[Problem to solve] For each line in the records that contains "vaultName", make a copy.

▼

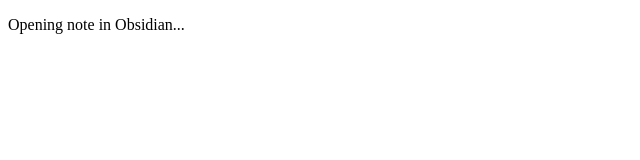
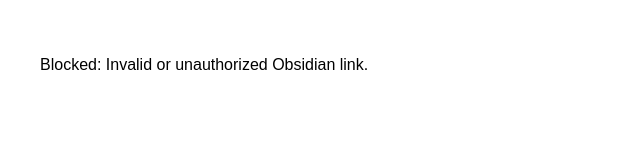
Before and after one commit to RandomLasersii/obsidian-redirect, a plain HTML site: page index.html in a window 1280 px wide. Shown: the whole page, without its empty margins (0-640 px from the left). Drawn offline with Linux system fonts and the light colour scheme.

Commit message:
Refactor Obsidian link handling in index.html

```diff
--- a/index.html
+++ b/index.html
@@ -4,28 +4,34 @@
   <title>Opening Obsidian...</title>
   <meta name="viewport" content="width=device-width, initial-scale=1">
   <script>
+    window.onload = function() {
       const search = window.location.search;
       const prefixIndex = search.indexOf("?url=");
       const target = prefixIndex !== -1 ? decodeURIComponent(search.slice(prefixIndex + 5)) : null;
       const vaultName = "Jackpot";
 
       const allowedPrefixes = [
-      `obsidian://open?vault=${Jackpot}`,
-      `obsidian://new?vault=${Jackpot}`,
-      `obsidian://adv-uri?vault=${Jackpot}`
+        `obsidian://open?vault=${vaultName}`,
+        `obsidian://new?vault=${vaultName}`,
+        `obsidian://adv-uri?vault=${vaultName}`
       ];
 
       const isAllowed = target && allowedPrefixes.some(prefix => target.startsWith(prefix));
+      const linkElement = document.getElementById("manual-link");
 
       if (isAllowed) {
-      window.location.replace(target);
-      setTimeout(() => window.close(), 1500);
+        linkElement.href = target;
+        linkElement.textContent = "Click here to open in Obsidian";
+        window.location.href = target;
       } else {
-      document.body.innerHTML = "<p>Blocked: Invalid or unauthorized Obsidian link.</p>";
+        document.getElementById("status").textContent = "Blocked: Invalid or unauthorized Obsidian link.";
+        linkElement.style.display = "none";
       }
+    };
   </script>
 </head>
-<body>
-  <p>Opening note in Obsidian...</p>
+<body style="font-family: sans-serif; padding: 2rem;">
+  <p id="status">Opening note in Obsidian...</p>
+  <p><a id="manual-link" href="#">Loading link...</a></p>
 </body>
 </html>
```
Lines whose indentation alone changed are shown as unchanged.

▲

[Solution to this exercise]
       const vaultName = "Jackpot";
+        `obsidian://open?vault=${vaultName}`,
+        `obsidian://new?vault=${vaultName}`,
+        `obsidian://adv-uri?vault=${vaultName}`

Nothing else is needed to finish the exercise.